Screenshot and code edit data
- - - - - - -
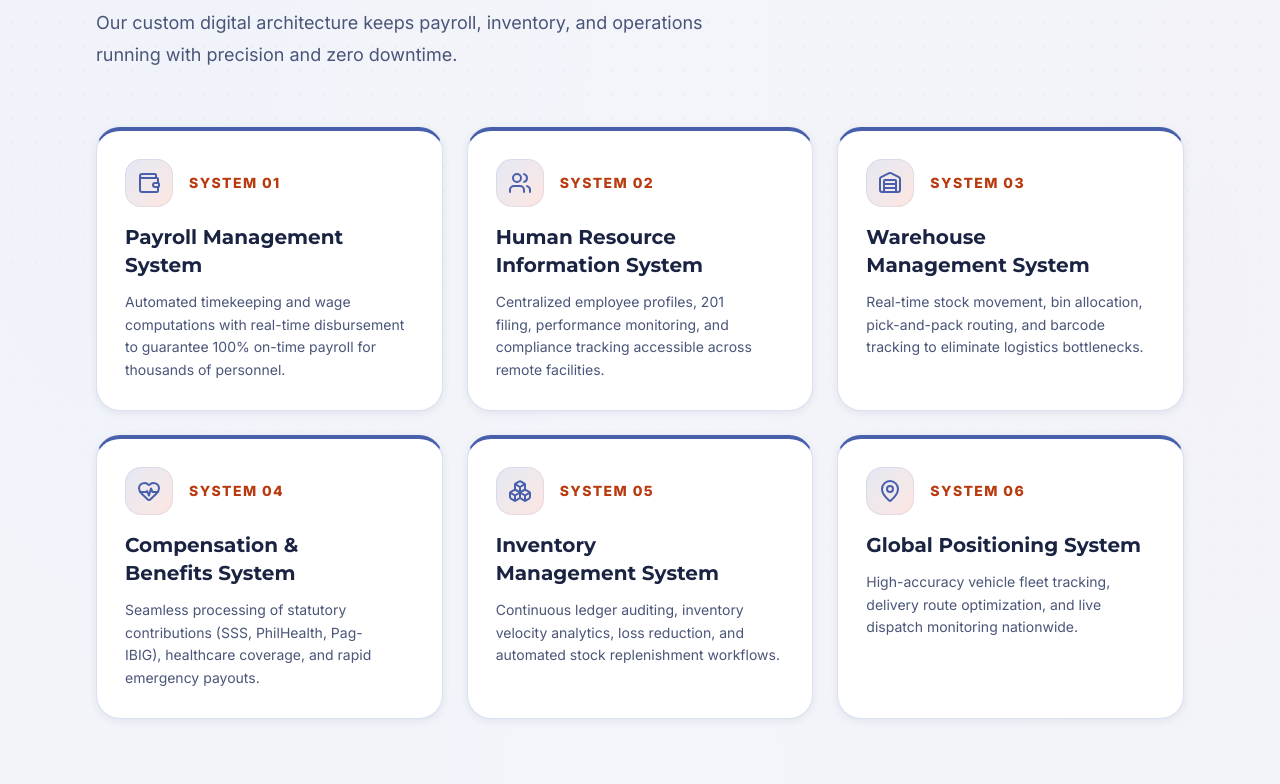
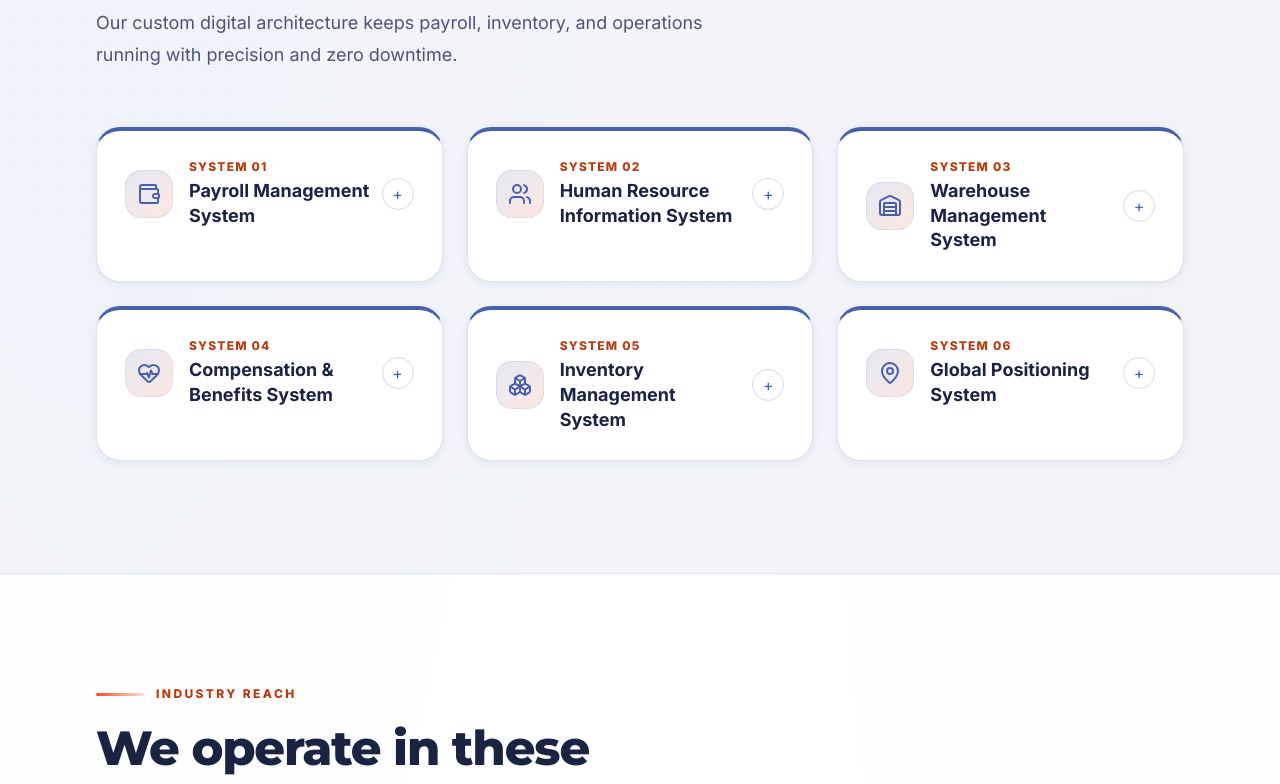
Before and after one commit to isturiscedrick/EQISI, a React (Vite) app in the folder vite-react-template/: page /services in a window 1280 px wide. Shown: the part 980-1764 px from the top of the page. Built offline with nearby package versions, Linux system fonts and the light colour scheme.

Commit message:
Add expandable service system cards

```diff
--- a/vite-react-template/src/pages/ServicesPage.tsx
+++ b/vite-react-template/src/pages/ServicesPage.tsx
@@ -62,20 +62,28 @@ export function Component() {
             const Icon = systemIcon(name)
             return (
               <Reveal key={name} delay={(i % 3) * 100} className="h-full">
-                <div className={cn(card, 'border-t-4 border-t-primary')}>
-                  <div className="flex items-center gap-4">
-                    <span className={iconTile}>
-                      <Icon aria-hidden="true" className="size-6" />
+                <details className={cn(card, 'group/service motion-border border-t-4 border-t-primary open:shadow-elevated')}>
+                  <summary className="flex cursor-pointer list-none items-center justify-between gap-3 rounded-xl outline-none focus-visible:ring-2 focus-visible:ring-primary focus-visible:ring-offset-4 [&::-webkit-details-marker]:hidden">
+                    <span className="flex min-w-0 items-center gap-4">
+                      <span className={iconTile}>
+                        <Icon aria-hidden="true" className="size-6" />
+                      </span>
+                      <span className="min-w-0">
+                        <span className="block text-xs font-extrabold tracking-widest text-warning">SYSTEM {String(i + 1).padStart(2, '0')}</span>
+                        <span className="mt-1 block text-base font-bold leading-snug text-fg sm:text-lg">{name}</span>
+                      </span>
                     </span>
-                    <span className="text-sm font-extrabold tracking-widest text-warning">
-                      SYSTEM {String(i + 1).padStart(2, '0')}
-                    </span>
+                    <span aria-hidden="true" className="grid size-8 shrink-0 place-items-center rounded-full border border-border text-primary transition-transform duration-300 group-open/service:rotate-45">+</span>
+                  </summary>
+                  <div className="service-card-content">
+                    <p className="mt-5 border-t border-border pt-4 text-sm leading-relaxed text-fg-muted">
+                      {systemDetails[name] ?? 'Enterprise-grade software designed to optimize productivity and eliminate operational friction.'}
+                    </p>
+                    <Link to="/contacts" className="mt-4 inline-flex items-center gap-2 text-sm font-bold text-primary underline-offset-4 hover:underline">
+                      Discuss this system <ArrowRight aria-hidden="true" className="size-4" />
+                    </Link>
                   </div>
-                  <h3 className="mt-4 text-xl font-bold text-fg">{name}</h3>
-                  <p className="mt-3 text-sm leading-relaxed text-fg-muted">
-                    {systemDetails[name] ?? 'Enterprise-grade software designed to optimize productivity and eliminate operational friction.'}
-                  </p>
-                </div>
+                </details>
               </Reveal>
             )
           })}
```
- - - - - - -
**What you have to do**
Produce the entries above once more, exactly as given, with each picture left out.

**Answer to the problem**
Before and after one commit to isturiscedrick/EQISI, a React (Vite) app in the folder vite-react-template/: page /services in a window 1280 px wide. Shown: the part 980-1764 px from the top of the page. Built offline with nearby package versions, Linux system fonts and the light colour scheme.

Commit message:
Add expandable service system cards

```diff
--- a/vite-react-template/src/pages/ServicesPage.tsx
+++ b/vite-react-template/src/pages/ServicesPage.tsx
@@ -62,20 +62,28 @@ export function Component() {
             const Icon = systemIcon(name)
             return (
               <Reveal key={name} delay={(i % 3) * 100} className="h-full">
-                <div className={cn(card, 'border-t-4 border-t-primary')}>
-                  <div className="flex items-center gap-4">
-                    <span className={iconTile}>
-                      <Icon aria-hidden="true" className="size-6" />
+                <details className={cn(card, 'group/service motion-border border-t-4 border-t-primary open:shadow-elevated')}>
+                  <summary className="flex cursor-pointer list-none items-center justify-between gap-3 rounded-xl outline-none focus-visible:ring-2 focus-visible:ring-primary focus-visible:ring-offset-4 [&::-webkit-details-marker]:hidden">
+                    <span className="flex min-w-0 items-center gap-4">
+                      <span className={iconTile}>
+                        <Icon aria-hidden="true" className="size-6" />
+                      </span>
+                      <span className="min-w-0">
+                        <span className="block text-xs font-extrabold tracking-widest text-warning">SYSTEM {String(i + 1).padStart(2, '0')}</span>
+                        <span className="mt-1 block text-base font-bold leading-snug text-fg sm:text-lg">{name}</span>
+                      </span>
                     </span>
-                    <span className="text-sm font-extrabold tracking-widest text-warning">
-                      SYSTEM {String(i + 1).padStart(2, '0')}
-                    </span>
+                    <span aria-hidden="true" className="grid size-8 shrink-0 place-items-center rounded-full border border-border text-primary transition-transform duration-300 group-open/service:rotate-45">+</span>
+                  </summary>
+                  <div className="service-card-content">
+                    <p className="mt-5 border-t border-border pt-4 text-sm leading-relaxed text-fg-muted">
+                      {systemDetails[name] ?? 'Enterprise-grade software designed to optimize productivity and eliminate operational friction.'}
+                    </p>
+                    <Link to="/contacts" className="mt-4 inline-flex items-center gap-2 text-sm font-bold text-primary underline-offset-4 hover:underline">
+                      Discuss this system <ArrowRight aria-hidden="true" className="size-4" />
+                    </Link>
                   </div>
-                  <h3 className="mt-4 text-xl font-bold text-fg">{name}</h3>
-                  <p className="mt-3 text-sm leading-relaxed text-fg-muted">
-                    {systemDetails[name] ?? 'Enterprise-grade software designed to optimize productivity and eliminate operational friction.'}
-                  </p>
-                </div>
+                </details>
               </Reveal>
             )
           })}
```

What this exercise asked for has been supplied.